Educating Today’s Students about Wind Power
Global climate change and dwindling fossil fuel resources have amplified the need to develop clean energy resources. In response to these challenges wind energy development has been exploding all over the world. In many Canadian provinces, particularly the Yukon, Alberta and Ontario, the installed wind capacity has been growing at close to 30% per year since 2004. This is mainly due to aggressive federal incentives and the increasing reliability of wind turbines and infrastructure. Canada’s current installed capacity of wind power is 1,856 MW – enough to power close to 560,000 Canadian homes.
The Canadian Wind Energy Association's (CANWEA) goal is for 10,000 MW of installed wind energy in Canada by the year 2010, enough to supply 5% of Canada's electricity needs. Active engagement with students and teachers will be vital to supporting this ambitious goal.
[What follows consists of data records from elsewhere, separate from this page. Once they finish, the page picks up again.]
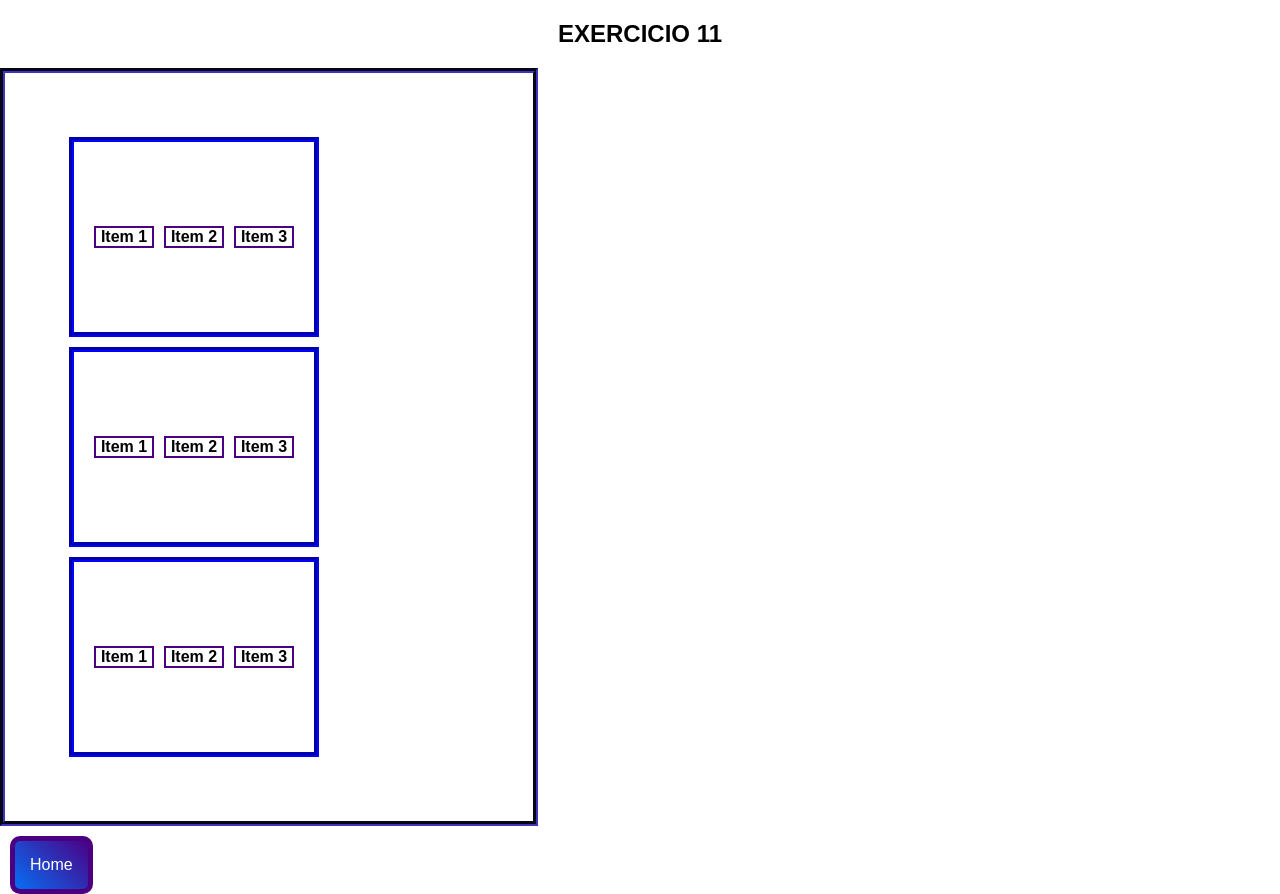
Repository: Elianmrey/TP1-Mobile-First
Page: EXERCISES/EX_11/index.html
An editor plug-in stored every save of this project. The page is shown before and after a run of saves, followed by the edit.
The browser window is 1280 px wide. The pictures show the whole page.

Above is the page before, as saved 2024-08-04 22:48:50.

After the next 3 saves:
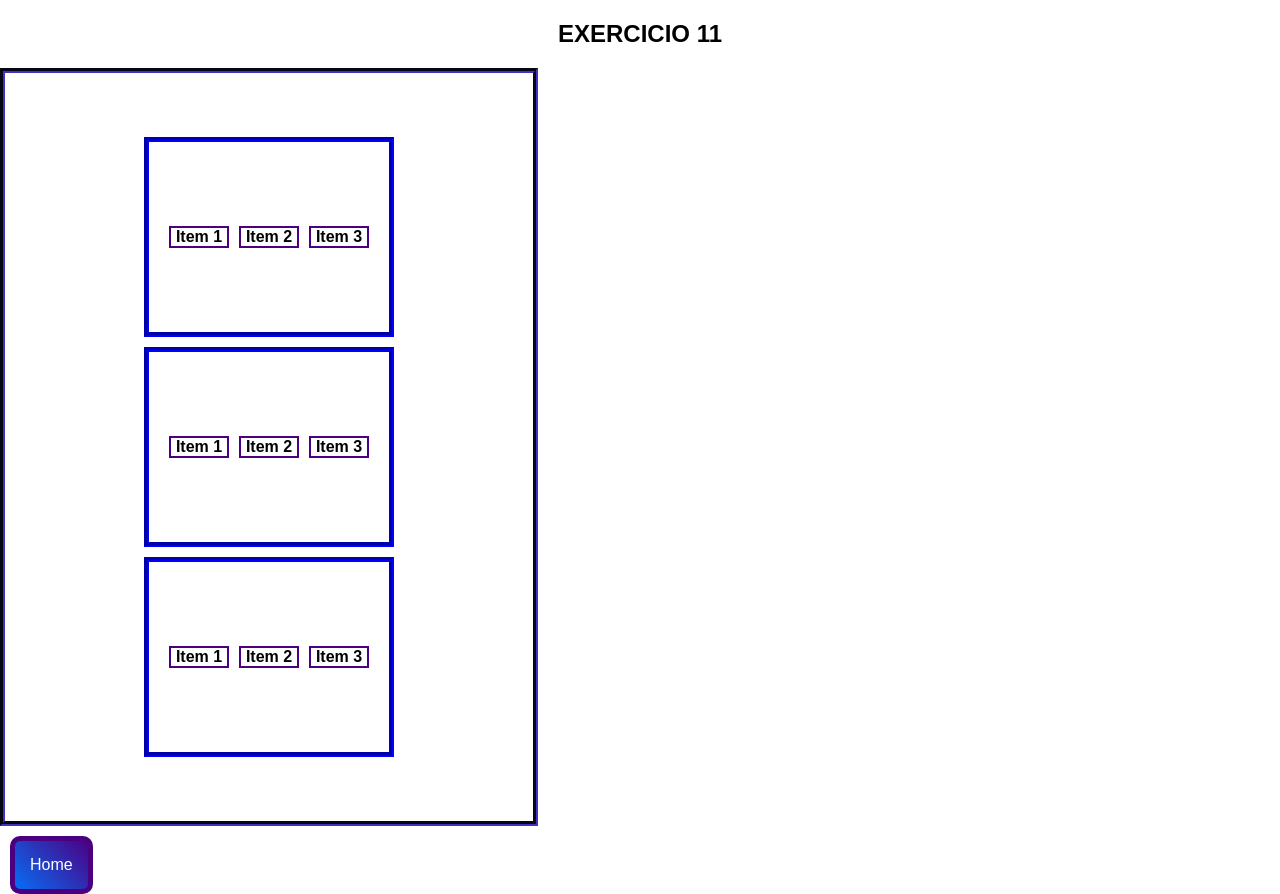
The 3 saves are shown as one change because they came seconds apart.
The last was saved 10 s later.
--- a/EXERCISES/EX_11/style.css
+++ b/EXERCISES/EX_11/style.css
@@ -19,7 +19,7 @@ font-family: sans-serif;
   padding: 5%;
   width: 400px;
   justify-content:  center;
-  align-items
+  align-items: center;
 }
 .container-horizontais
 {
Working with educators is one important path to improving the public understanding of the opportunities and the limits of wind energy.
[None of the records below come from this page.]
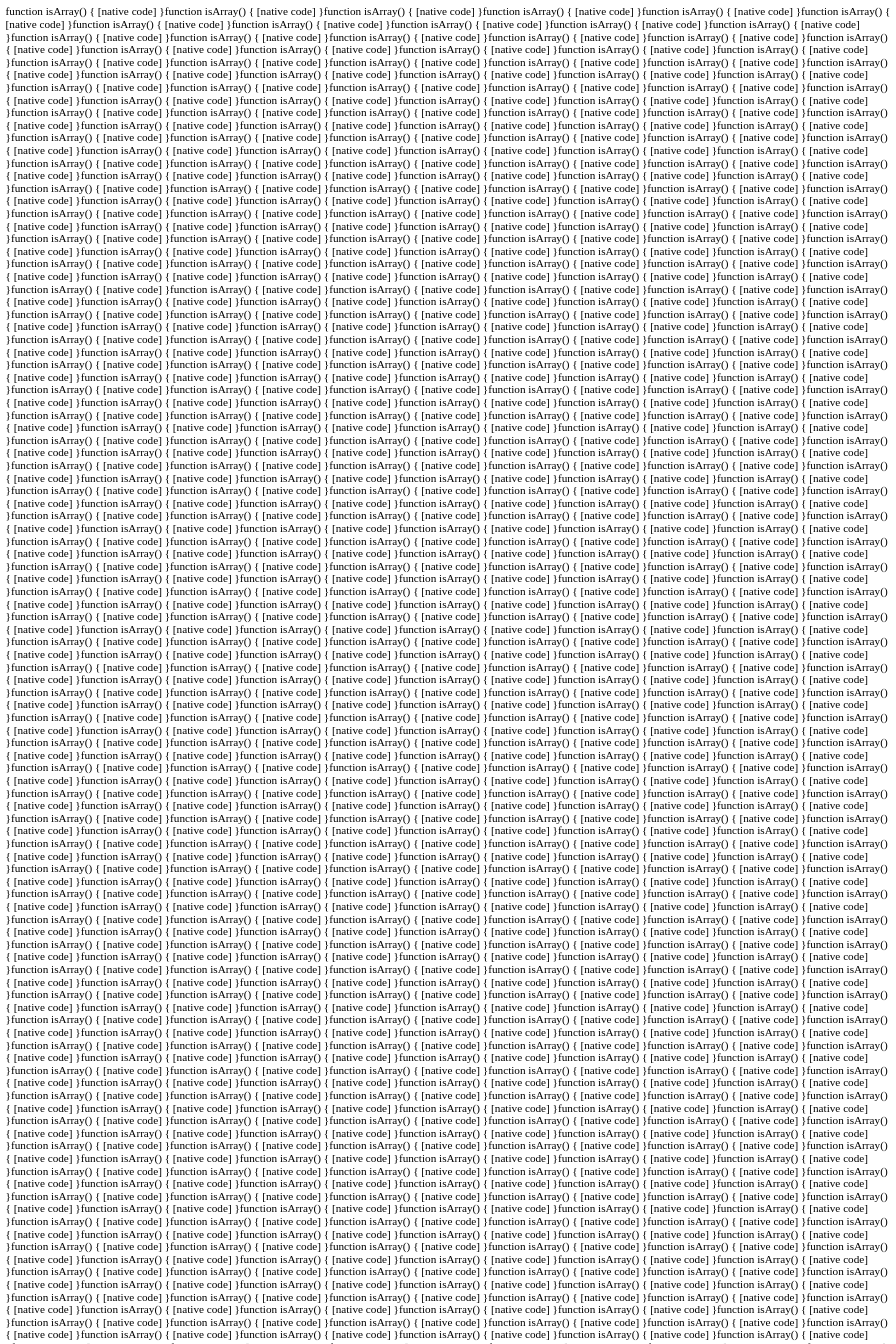
Repository: GeryZlatev/myTable
Page: index.html
An editor plug-in stored every save of this project. The page is shown before and after the next save, followed by the edit.
The browser window is 1280 px wide. The pictures show the part of the page from y = 0 to 1920 px (the page is 3292 px tall before and 49112 px after), at 70% of full size.

Above is the page before, as saved 2021-01-05 14:21:19.

After the next save:
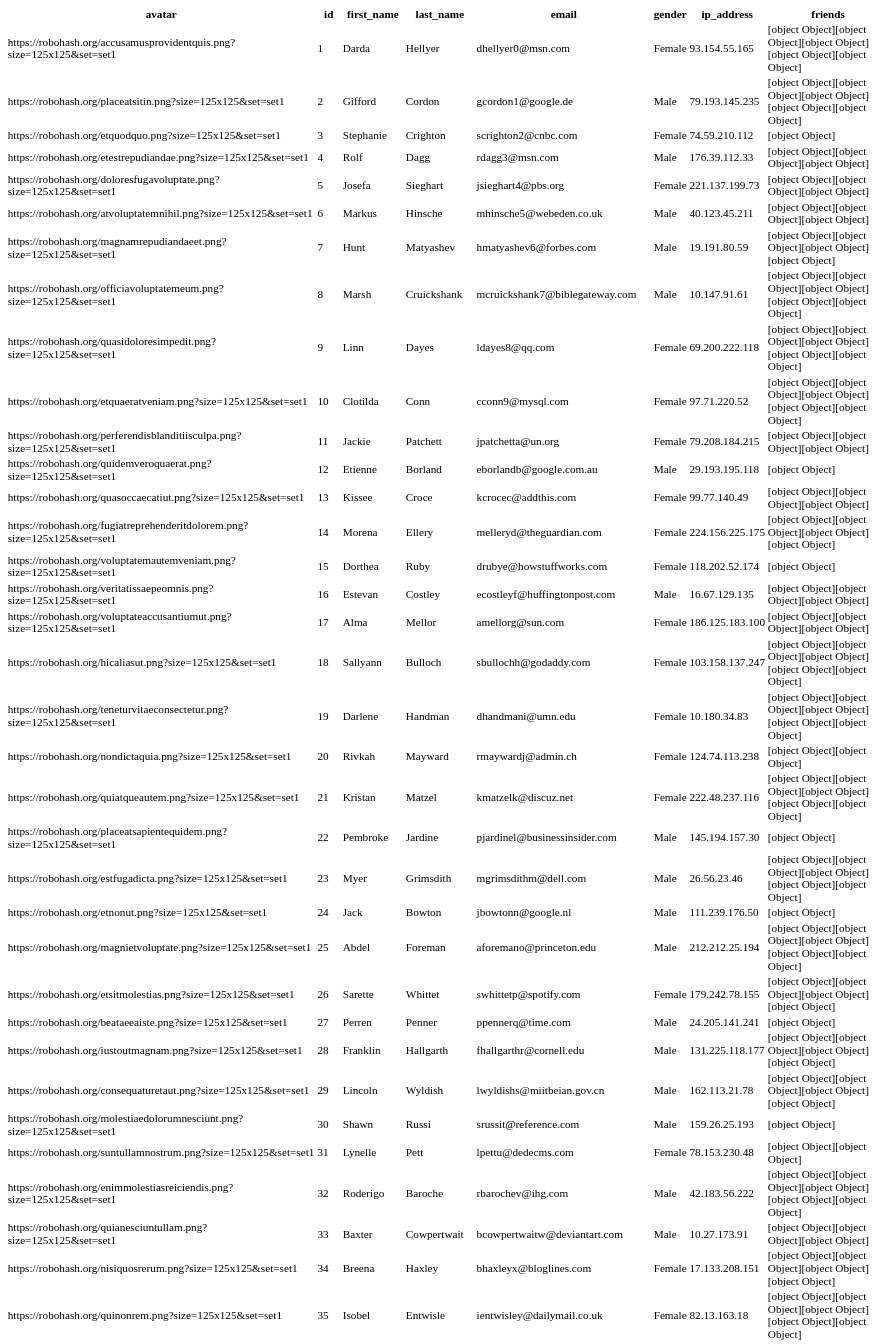
Saved 30 s later.
--- a/app.js
+++ b/app.js
@@ -5,7 +5,7 @@ import { MOCK } from './MOCK_DATA.js';
     let result = "";
 
     function createTag(tag, content) {
-        return `<${tag}>${Array.isArray}</${tag}>`;
+        return `<${tag}>${Array.isArray(content) ? content.join('') : content}</${tag}>`;
     }
 
     result += '<table>';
For the last four years the KidWind Project has developed hands-on educational kits to help teachers and students understand the science, technology and engineering of wind power. Through a variety of tools, lessons and materials we have been helping students and teachers gain a better understanding of wind energy science while addressing important educational standards. The KidWind Project has also been engaged with teacher training programs at a variety of school districts. These programs offer teachers the opportunity and space to see how these tools can fit into an engaging renewable energy curriculum at a variety of levels.
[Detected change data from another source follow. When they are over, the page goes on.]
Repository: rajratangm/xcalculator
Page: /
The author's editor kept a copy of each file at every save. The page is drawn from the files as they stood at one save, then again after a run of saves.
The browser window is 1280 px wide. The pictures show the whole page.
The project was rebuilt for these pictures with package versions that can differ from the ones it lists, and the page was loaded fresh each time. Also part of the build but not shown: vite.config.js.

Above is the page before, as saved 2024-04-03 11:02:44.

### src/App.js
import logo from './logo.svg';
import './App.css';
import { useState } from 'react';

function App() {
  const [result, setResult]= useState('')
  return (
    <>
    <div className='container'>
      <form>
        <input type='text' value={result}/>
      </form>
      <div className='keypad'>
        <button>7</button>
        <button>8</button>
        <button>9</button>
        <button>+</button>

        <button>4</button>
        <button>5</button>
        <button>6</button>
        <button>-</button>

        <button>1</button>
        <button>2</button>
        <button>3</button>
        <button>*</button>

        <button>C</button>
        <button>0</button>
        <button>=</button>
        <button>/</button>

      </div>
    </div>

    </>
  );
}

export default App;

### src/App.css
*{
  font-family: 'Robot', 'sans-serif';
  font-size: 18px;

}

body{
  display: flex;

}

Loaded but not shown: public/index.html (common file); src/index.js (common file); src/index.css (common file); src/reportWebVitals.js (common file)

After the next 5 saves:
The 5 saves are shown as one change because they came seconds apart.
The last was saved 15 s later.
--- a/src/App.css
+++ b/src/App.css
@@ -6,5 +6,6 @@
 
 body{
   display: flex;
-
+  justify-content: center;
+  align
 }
Kidwind has recently joined partners with Kidder to distribute our educational products and programs to schools and individuals within Canada. We encourage you to see what we offer at www.kidder.ca and see how we can help you teach about wind power in your science or technology classroom.